Set it all down exactly, every record and every line.
[[ Material to process open ]]
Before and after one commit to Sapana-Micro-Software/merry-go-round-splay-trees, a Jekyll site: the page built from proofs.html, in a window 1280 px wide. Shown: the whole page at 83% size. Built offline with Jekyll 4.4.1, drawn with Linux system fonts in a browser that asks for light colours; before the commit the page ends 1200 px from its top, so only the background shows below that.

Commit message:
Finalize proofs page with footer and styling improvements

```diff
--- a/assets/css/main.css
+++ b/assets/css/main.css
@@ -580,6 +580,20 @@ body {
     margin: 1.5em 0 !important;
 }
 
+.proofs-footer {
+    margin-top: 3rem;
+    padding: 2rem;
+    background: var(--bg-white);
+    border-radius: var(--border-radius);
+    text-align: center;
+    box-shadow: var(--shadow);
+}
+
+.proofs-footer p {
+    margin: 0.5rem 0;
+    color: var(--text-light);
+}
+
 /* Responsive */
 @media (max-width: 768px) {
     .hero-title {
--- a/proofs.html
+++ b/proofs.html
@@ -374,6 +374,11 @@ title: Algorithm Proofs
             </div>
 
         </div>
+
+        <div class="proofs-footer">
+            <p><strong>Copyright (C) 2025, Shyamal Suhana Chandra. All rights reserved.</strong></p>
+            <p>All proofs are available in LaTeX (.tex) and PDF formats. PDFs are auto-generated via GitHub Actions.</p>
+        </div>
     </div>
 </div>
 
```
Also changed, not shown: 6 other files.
[[ Material to process closed ]]
*Output for this task*
Before and after one commit to Sapana-Micro-Software/merry-go-round-splay-trees, a Jekyll site: the page built from proofs.html, in a window 1280 px wide. Shown: the whole page at 83% size. Built offline with Jekyll 4.4.1, drawn with Linux system fonts in a browser that asks for light colours; before the commit the page ends 1200 px from its top, so only the background shows below that.

Commit message:
Finalize proofs page with footer and styling improvements

```diff
--- a/assets/css/main.css
+++ b/assets/css/main.css
@@ -580,6 +580,20 @@ body {
     margin: 1.5em 0 !important;
 }
 
+.proofs-footer {
+    margin-top: 3rem;
+    padding: 2rem;
+    background: var(--bg-white);
+    border-radius: var(--border-radius);
+    text-align: center;
+    box-shadow: var(--shadow);
+}
+
+.proofs-footer p {
+    margin: 0.5rem 0;
+    color: var(--text-light);
+}
+
 /* Responsive */
 @media (max-width: 768px) {
     .hero-title {
--- a/proofs.html
+++ b/proofs.html
@@ -374,6 +374,11 @@ title: Algorithm Proofs
             </div>
 
         </div>
+
+        <div class="proofs-footer">
+            <p><strong>Copyright (C) 2025, Shyamal Suhana Chandra. All rights reserved.</strong></p>
+            <p>All proofs are available in LaTeX (.tex) and PDF formats. PDFs are auto-generated via GitHub Actions.</p>
+        </div>
     </div>
 </div>
 
```
Also changed, not shown: 6 other files.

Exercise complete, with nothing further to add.